Why I Can’t Get Behind Mother’s Day
This weekend I spent a lot of time with my daughters walking around town. Every single store, it seemed, had a sign out explaining why its wares were perfect for Mother’s Day. Ugh. Mother’s Day. So not my favorite holiday.
I never really cared much one way or the other. My own mother wasn’t terribly interested in the holiday. I distinctly remember the first year I grew to loathe Mother’s Day. I was at church and one of the families had done this super nice thing of buying flowers for every mother and handing them to the mothers as they walked out. I wasn’t yet a mother but I thought the flower idea was super nice. Except for the friend who had just miscarried her baby and was distraught about it. She burst into tears.
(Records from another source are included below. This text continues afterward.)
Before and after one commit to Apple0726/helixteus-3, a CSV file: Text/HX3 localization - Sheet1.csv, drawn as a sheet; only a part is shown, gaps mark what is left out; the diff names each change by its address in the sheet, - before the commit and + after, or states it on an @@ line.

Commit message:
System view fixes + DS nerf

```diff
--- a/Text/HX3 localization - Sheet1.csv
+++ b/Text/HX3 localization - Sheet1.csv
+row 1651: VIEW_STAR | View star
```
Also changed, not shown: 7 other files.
Then I started looking around and realizing that Mother’s Day can be something of a horrific day for other women, too.
I mean, in my case, I am very close to my mother and I have a great relationship with my children (possibly due to the fact that they’re nowhere near their teenage years). But I have friends and acquaintances who were abandoned by their mothers, or who lost their children to Child Protective Services back when they were drinking or drugging, before they got clean. There are the women struggling with infertility and the women whose children are estranged for one reason or another. Maybe they’ve just never found the right partner for childbearing. For them, this can be a rough day. A 24-hour reminder of perceived or real failure on their part.
A friend of mine was mentioning that her own mother used to buy an over-the-top saccharine-sweet Mother’s Day card for the grandmother as a way of reminding said grandmother that she was really lackluster in the parenting department. Ooft. I don’t even know where to begin with psychoanalyzing that one.
The commercial version presented to us is of idealized families eating a brunch complete with perfectly poached eggs. And, in truth, this might describe my Mother’s Day last year. My in-laws were in town and we all went to brunch at a great restaurant. The children didn’t set the restaurant on fire, so we all considered it a success.
But I have other complaints about Mother’s Day. I’ve noticed that it seems to be celebrated most by people who simply do a bad job of showing appreciation the rest of the year. I have all these friends or colleagues who are frenzied and freaked out the week before Mother’s Day, worried about disappointing their mother if they don’t get a huge bouquet or perfect gift. I used to think it was kind of weird that the mothers put that much pressure on their kids. Then I realized that this whole dynamic was because the mothers genuinely felt under-appreciated while their children genuinely acknowledged that they’d been ungrateful. I have a friend whose mother wouldn’t talk to him for days because even though he flew cross-country to be with her on Mother’s Day, he arrived empty handed. My friend’s father acted disgusted. Because there were no flowers or chocolates. Three days later they had a knock-down, drag out fight about it.
In my family, I know my parents feel completely appreciated. Ergo, Mother’s and Father’s Day are not big deals. Frankly, I think it’s something of a cop out to give your long-suffering mother a flower arrangement as if that makes up for not calling her throughout the year or generally being an asshole to her. And yes, of course I’d be demanding these things if I felt my husband and children weren’t genuinely appreciative of what I do for them.
I know, I know, I’m over-thinking this holiday. And you’re going to go take your mother to brunch and your children are going to make you an awesome breakfast in bed. And that’s cool. Mothers can always use more appreciation. Let’s just remember to appreciate our mothers the rest of the year, too, and to encourage our children to love and respect their parents come January. But also, let’s keep in mind that for many women, this is not a day of celebration. Or, at the very least, it’s a day tinged with some sadness, too.